▶ **THE TASK**: Look through the records below, and whenever a line contains "dark", copy it.

Screenshot and code edit data:
● ● ● ●

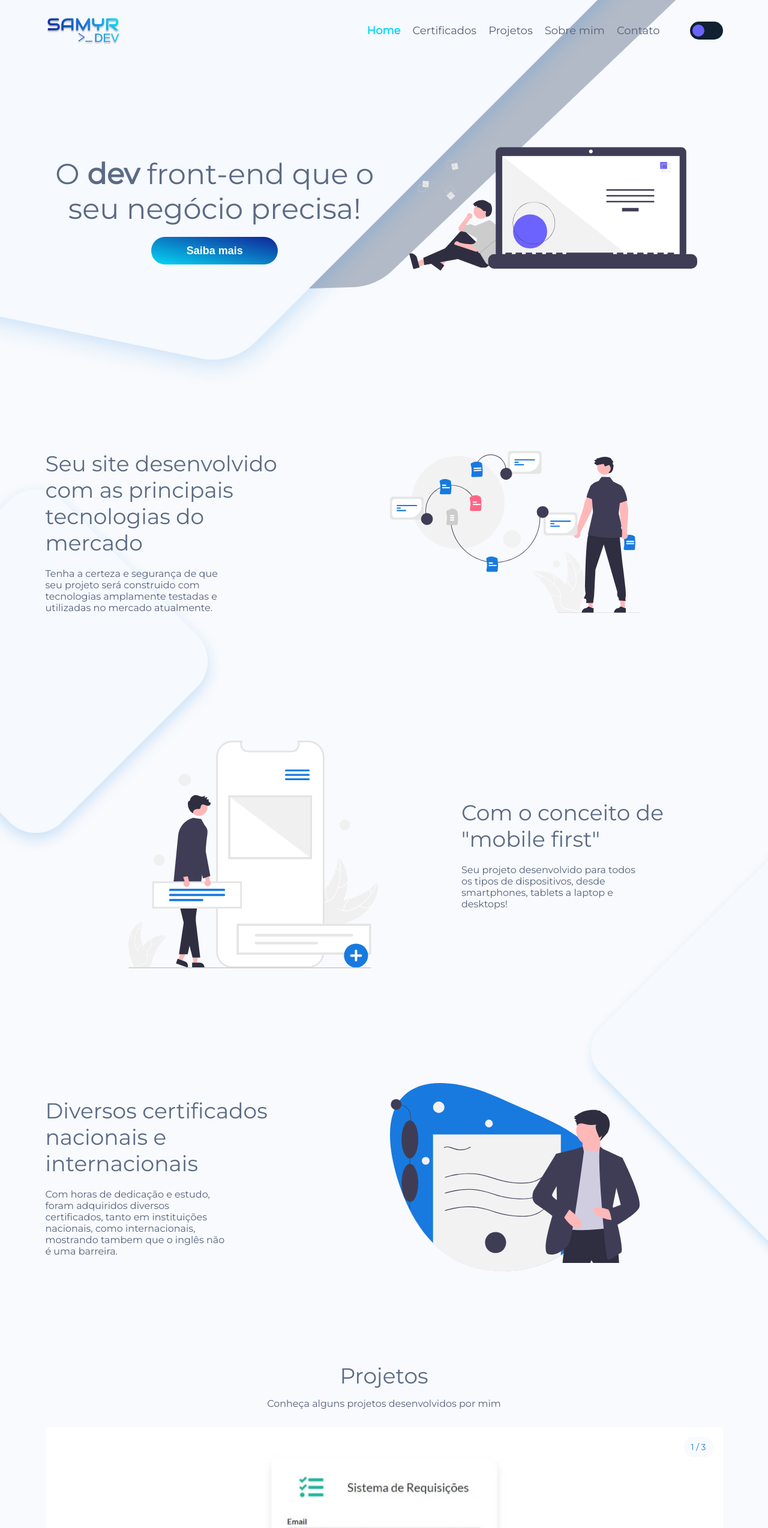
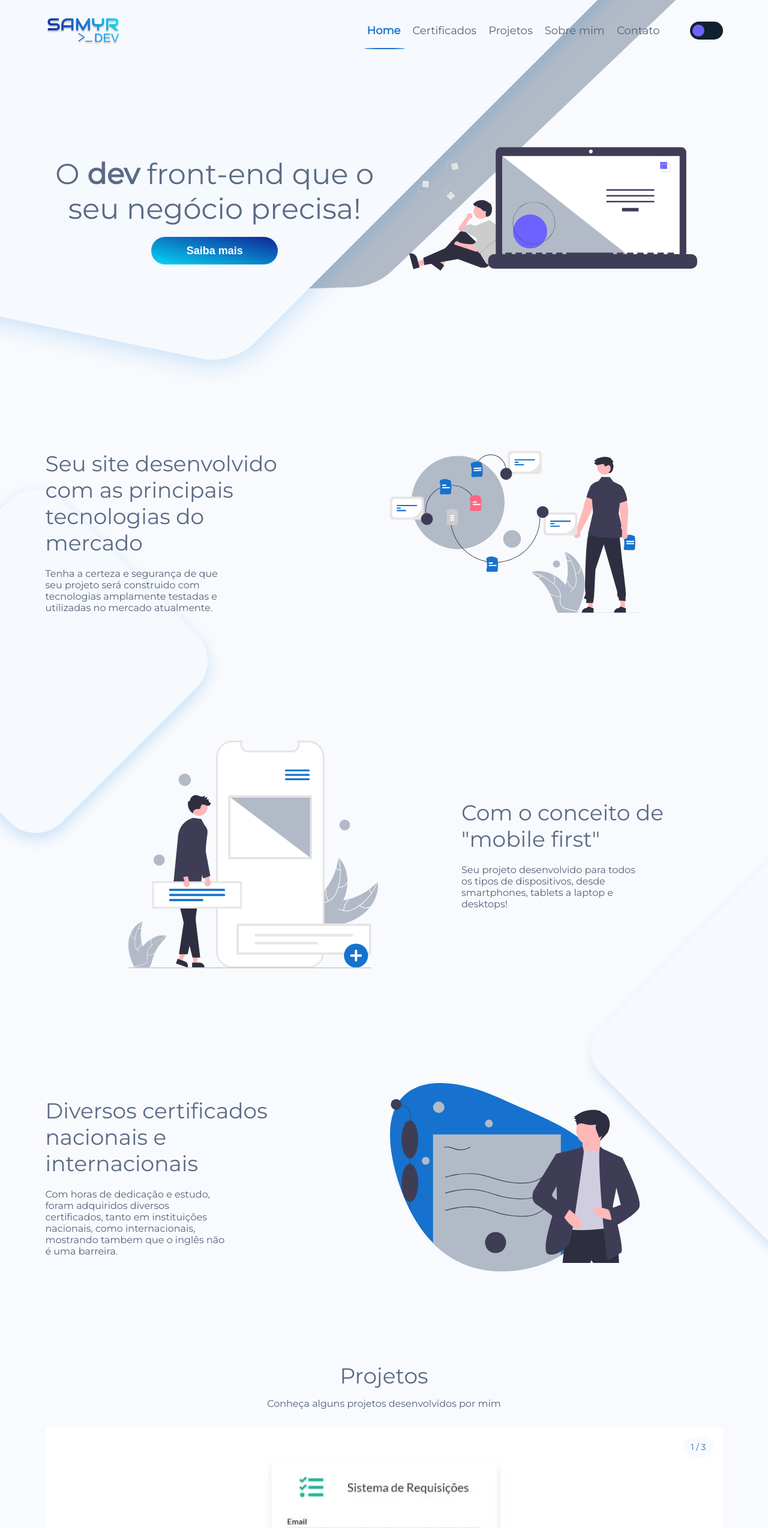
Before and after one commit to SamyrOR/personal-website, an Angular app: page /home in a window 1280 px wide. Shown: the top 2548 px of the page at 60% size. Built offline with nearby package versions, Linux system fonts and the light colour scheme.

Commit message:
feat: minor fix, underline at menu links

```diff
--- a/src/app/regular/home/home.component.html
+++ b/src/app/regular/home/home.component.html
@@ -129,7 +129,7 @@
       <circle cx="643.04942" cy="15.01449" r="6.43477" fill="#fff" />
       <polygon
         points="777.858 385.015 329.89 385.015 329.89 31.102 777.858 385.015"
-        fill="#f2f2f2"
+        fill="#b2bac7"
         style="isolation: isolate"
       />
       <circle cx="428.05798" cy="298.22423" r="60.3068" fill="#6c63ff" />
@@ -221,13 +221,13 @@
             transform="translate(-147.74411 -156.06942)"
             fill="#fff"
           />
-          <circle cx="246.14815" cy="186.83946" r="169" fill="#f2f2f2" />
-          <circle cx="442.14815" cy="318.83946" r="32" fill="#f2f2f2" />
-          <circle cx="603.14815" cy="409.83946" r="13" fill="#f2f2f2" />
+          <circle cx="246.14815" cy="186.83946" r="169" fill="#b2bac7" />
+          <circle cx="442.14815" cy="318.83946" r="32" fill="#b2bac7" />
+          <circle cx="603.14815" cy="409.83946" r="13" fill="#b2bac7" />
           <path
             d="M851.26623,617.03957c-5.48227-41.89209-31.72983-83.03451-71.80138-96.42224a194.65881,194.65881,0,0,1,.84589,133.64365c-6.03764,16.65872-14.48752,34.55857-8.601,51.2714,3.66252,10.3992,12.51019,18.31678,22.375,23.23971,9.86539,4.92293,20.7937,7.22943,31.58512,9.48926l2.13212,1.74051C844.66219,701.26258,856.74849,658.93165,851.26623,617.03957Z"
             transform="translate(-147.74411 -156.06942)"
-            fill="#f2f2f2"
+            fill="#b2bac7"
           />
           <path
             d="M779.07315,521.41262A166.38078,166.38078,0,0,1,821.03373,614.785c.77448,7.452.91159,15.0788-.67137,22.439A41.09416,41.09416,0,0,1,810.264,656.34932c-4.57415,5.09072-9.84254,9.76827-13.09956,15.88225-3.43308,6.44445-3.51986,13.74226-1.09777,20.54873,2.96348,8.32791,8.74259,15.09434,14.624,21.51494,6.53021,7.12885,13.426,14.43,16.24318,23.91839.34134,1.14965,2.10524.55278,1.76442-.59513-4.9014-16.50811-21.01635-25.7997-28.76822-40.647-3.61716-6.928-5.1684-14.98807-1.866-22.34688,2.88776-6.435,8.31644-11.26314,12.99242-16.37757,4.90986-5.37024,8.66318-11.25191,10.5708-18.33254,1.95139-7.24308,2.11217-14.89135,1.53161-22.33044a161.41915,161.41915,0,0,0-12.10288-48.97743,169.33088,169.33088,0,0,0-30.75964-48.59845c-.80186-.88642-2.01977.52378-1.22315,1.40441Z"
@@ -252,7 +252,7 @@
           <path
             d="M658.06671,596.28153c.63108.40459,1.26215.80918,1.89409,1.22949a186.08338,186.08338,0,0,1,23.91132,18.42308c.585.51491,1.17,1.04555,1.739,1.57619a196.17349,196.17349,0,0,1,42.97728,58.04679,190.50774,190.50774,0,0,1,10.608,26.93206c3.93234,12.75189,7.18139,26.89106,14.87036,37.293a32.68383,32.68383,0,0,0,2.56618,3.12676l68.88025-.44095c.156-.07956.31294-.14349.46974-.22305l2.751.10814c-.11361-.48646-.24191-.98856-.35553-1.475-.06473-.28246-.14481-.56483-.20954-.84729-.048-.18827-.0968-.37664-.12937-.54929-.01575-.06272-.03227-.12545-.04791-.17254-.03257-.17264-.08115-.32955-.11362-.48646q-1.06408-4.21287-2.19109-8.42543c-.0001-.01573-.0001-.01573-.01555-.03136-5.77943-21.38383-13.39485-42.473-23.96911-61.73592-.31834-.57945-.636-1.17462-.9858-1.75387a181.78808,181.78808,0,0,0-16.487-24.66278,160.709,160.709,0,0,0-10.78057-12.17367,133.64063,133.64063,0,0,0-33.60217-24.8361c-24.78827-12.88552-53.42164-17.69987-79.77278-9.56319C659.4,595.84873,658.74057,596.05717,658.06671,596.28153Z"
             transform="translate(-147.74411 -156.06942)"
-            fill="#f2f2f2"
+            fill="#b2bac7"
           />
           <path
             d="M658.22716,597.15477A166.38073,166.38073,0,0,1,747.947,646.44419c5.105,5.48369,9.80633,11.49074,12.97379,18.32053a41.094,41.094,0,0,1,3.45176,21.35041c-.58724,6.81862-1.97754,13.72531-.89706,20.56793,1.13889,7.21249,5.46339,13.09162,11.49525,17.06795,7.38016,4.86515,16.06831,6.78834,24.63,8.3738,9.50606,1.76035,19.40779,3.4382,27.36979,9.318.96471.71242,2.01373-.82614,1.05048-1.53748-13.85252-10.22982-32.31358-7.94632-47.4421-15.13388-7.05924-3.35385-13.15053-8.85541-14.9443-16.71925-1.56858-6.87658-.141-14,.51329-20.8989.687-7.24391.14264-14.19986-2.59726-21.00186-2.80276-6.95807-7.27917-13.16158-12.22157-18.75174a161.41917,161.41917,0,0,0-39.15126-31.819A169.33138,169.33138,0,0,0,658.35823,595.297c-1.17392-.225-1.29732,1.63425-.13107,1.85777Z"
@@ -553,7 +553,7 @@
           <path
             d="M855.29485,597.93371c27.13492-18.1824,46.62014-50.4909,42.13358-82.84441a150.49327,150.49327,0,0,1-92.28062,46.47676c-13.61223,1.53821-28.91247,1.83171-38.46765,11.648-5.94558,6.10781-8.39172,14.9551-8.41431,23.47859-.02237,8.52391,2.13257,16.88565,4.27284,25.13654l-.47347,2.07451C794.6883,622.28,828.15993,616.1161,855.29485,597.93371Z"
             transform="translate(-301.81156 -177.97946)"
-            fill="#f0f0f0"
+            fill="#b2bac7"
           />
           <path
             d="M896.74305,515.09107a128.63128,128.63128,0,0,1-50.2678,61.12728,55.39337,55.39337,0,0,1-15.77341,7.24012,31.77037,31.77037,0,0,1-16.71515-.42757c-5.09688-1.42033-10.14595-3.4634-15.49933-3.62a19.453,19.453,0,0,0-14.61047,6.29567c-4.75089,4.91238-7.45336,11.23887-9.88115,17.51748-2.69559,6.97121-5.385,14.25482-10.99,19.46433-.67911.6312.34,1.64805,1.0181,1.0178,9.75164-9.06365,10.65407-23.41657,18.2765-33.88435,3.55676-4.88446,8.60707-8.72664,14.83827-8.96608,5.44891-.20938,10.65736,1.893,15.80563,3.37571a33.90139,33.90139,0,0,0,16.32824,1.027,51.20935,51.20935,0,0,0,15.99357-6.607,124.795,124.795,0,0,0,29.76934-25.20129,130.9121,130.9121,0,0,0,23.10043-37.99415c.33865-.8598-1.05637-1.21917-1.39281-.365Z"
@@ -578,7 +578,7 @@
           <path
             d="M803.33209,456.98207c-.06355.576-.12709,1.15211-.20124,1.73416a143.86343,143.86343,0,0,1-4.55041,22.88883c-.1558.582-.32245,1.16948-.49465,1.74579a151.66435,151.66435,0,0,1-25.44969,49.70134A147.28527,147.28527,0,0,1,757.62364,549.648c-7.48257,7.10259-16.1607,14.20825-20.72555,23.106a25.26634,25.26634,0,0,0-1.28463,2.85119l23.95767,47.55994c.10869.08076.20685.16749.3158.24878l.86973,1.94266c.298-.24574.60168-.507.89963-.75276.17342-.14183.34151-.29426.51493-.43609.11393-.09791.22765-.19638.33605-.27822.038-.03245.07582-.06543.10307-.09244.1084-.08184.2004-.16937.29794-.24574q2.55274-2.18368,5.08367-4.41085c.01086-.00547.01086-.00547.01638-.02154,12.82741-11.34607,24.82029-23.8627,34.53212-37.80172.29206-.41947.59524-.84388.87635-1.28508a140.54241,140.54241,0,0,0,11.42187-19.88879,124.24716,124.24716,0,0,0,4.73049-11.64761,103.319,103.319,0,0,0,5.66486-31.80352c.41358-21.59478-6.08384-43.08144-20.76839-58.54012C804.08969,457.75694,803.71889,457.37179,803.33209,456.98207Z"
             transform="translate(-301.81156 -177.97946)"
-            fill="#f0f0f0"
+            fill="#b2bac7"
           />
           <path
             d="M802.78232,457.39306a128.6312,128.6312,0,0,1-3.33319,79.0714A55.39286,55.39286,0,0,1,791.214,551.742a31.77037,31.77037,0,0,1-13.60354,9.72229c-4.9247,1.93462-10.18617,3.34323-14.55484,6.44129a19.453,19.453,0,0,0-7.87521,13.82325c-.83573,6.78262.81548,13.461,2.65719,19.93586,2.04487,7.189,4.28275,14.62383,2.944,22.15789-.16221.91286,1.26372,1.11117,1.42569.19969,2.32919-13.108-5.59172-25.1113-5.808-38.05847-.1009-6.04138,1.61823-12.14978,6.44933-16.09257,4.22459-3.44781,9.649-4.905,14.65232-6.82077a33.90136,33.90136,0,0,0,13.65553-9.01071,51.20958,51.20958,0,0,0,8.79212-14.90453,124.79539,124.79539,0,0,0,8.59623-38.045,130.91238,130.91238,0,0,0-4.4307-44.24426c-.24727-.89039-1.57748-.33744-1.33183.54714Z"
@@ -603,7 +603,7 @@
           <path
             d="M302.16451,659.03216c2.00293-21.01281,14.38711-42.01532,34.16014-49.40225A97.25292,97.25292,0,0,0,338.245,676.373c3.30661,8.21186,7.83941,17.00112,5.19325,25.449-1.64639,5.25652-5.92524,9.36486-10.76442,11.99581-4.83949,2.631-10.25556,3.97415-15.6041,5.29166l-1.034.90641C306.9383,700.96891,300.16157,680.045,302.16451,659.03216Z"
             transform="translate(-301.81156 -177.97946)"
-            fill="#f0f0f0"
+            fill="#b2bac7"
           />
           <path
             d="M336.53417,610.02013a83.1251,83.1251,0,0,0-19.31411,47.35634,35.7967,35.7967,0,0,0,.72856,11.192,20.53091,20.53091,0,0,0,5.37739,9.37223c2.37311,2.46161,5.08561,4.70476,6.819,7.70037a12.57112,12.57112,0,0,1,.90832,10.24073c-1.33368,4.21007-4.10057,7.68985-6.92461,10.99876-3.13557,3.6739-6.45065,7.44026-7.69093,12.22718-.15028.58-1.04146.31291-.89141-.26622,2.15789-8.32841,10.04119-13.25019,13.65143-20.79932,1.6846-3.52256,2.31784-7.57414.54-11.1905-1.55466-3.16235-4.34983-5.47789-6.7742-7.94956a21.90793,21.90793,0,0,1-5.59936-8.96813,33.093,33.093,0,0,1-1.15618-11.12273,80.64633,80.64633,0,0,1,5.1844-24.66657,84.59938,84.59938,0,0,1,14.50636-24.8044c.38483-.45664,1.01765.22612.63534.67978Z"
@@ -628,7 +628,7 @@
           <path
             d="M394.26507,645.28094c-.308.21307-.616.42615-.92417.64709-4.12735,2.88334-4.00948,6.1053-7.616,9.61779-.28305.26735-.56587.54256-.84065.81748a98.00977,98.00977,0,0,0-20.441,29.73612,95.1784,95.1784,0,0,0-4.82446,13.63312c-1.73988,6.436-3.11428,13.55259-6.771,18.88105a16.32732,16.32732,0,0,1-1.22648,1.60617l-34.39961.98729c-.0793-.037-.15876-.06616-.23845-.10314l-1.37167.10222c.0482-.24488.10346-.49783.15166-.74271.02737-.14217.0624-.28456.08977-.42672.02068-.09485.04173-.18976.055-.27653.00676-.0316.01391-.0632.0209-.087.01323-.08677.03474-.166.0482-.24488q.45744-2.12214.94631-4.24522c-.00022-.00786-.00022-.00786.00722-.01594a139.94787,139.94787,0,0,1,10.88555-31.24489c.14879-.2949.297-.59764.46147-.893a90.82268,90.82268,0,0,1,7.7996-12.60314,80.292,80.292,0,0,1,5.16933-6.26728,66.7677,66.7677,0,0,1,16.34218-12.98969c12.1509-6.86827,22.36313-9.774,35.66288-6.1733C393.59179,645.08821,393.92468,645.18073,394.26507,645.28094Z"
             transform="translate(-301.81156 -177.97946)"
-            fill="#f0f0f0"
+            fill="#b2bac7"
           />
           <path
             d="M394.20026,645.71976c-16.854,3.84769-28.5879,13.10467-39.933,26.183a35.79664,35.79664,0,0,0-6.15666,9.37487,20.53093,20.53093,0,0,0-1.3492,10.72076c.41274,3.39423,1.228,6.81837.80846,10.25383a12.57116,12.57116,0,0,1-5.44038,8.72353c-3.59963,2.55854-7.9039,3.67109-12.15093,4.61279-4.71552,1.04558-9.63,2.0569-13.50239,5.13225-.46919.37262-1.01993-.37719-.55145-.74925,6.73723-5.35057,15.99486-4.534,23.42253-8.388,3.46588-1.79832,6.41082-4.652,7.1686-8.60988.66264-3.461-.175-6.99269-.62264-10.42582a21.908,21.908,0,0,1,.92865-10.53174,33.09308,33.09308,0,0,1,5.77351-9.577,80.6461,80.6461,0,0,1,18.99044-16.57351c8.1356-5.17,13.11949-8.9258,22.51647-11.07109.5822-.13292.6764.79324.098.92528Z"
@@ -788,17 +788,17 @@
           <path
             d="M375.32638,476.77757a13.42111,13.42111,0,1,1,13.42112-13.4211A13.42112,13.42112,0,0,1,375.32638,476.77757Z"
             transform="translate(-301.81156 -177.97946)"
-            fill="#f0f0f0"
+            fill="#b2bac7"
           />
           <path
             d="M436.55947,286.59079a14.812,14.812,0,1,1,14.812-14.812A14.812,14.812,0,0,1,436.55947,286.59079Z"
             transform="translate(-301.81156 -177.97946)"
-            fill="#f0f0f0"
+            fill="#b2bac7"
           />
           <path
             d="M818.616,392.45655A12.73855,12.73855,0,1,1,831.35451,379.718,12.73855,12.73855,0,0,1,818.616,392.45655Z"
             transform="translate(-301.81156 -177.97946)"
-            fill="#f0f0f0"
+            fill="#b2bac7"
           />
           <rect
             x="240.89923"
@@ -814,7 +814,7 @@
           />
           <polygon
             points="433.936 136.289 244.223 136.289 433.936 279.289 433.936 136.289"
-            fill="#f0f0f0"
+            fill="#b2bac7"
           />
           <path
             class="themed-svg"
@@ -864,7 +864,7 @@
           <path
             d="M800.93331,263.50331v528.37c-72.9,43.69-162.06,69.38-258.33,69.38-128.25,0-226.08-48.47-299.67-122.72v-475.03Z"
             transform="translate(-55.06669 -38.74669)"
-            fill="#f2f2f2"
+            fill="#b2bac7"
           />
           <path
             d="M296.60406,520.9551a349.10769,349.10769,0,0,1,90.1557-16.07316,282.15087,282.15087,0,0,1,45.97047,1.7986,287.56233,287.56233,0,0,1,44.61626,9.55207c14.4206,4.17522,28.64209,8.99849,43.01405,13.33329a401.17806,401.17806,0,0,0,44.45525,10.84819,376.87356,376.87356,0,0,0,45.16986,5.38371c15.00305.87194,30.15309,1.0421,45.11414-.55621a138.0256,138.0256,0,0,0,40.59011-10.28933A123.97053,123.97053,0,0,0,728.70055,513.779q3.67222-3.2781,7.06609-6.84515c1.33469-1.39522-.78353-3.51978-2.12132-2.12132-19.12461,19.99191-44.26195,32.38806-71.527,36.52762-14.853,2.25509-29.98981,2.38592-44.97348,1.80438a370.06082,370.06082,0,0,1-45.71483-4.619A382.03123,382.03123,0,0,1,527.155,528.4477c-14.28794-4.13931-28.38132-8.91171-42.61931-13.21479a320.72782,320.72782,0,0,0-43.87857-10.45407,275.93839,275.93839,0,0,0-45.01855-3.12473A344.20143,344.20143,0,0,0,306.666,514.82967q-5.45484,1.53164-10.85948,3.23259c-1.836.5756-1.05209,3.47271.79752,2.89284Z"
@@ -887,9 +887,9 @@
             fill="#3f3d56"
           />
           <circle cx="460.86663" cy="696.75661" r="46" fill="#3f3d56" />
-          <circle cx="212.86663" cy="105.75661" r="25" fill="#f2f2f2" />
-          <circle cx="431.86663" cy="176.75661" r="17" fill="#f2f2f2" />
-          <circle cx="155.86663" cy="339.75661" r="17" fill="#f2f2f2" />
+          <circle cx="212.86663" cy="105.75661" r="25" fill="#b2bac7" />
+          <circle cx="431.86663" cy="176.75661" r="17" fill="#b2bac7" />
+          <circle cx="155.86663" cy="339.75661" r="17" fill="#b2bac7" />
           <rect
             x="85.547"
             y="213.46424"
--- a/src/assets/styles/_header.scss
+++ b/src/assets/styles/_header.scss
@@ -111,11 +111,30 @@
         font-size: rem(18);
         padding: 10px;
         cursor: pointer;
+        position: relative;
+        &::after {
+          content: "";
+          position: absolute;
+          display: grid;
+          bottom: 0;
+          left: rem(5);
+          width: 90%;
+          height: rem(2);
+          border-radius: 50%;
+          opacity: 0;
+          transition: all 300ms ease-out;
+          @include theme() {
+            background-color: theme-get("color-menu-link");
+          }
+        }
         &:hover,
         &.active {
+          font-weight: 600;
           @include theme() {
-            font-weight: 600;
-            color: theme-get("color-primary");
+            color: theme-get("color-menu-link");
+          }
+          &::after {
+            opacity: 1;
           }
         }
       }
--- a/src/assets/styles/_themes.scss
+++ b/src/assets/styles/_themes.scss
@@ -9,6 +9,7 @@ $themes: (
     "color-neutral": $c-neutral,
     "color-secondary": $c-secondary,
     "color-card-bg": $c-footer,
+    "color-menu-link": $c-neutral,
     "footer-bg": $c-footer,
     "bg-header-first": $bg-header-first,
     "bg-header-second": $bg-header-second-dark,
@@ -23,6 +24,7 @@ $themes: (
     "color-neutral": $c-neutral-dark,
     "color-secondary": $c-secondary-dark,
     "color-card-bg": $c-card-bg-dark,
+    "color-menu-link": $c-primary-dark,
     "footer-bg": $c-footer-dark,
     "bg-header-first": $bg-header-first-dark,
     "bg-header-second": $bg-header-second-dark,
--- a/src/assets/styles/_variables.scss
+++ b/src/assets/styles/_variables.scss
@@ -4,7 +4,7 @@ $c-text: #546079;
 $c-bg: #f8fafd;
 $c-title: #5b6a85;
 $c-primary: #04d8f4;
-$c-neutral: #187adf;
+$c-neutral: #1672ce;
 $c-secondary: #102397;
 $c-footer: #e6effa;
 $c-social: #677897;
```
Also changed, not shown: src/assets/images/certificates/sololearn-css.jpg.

● ● ● ●

▶ **TASK RESULT**:
     "bg-header-second": $bg-header-second-dark,
     "color-neutral": $c-neutral-dark,
     "color-secondary": $c-secondary-dark,
     "color-card-bg": $c-card-bg-dark,
+    "color-menu-link": $c-primary-dark,
     "footer-bg": $c-footer-dark,
     "bg-header-first": $bg-header-first-dark,
     "bg-header-second": $bg-header-second-dark,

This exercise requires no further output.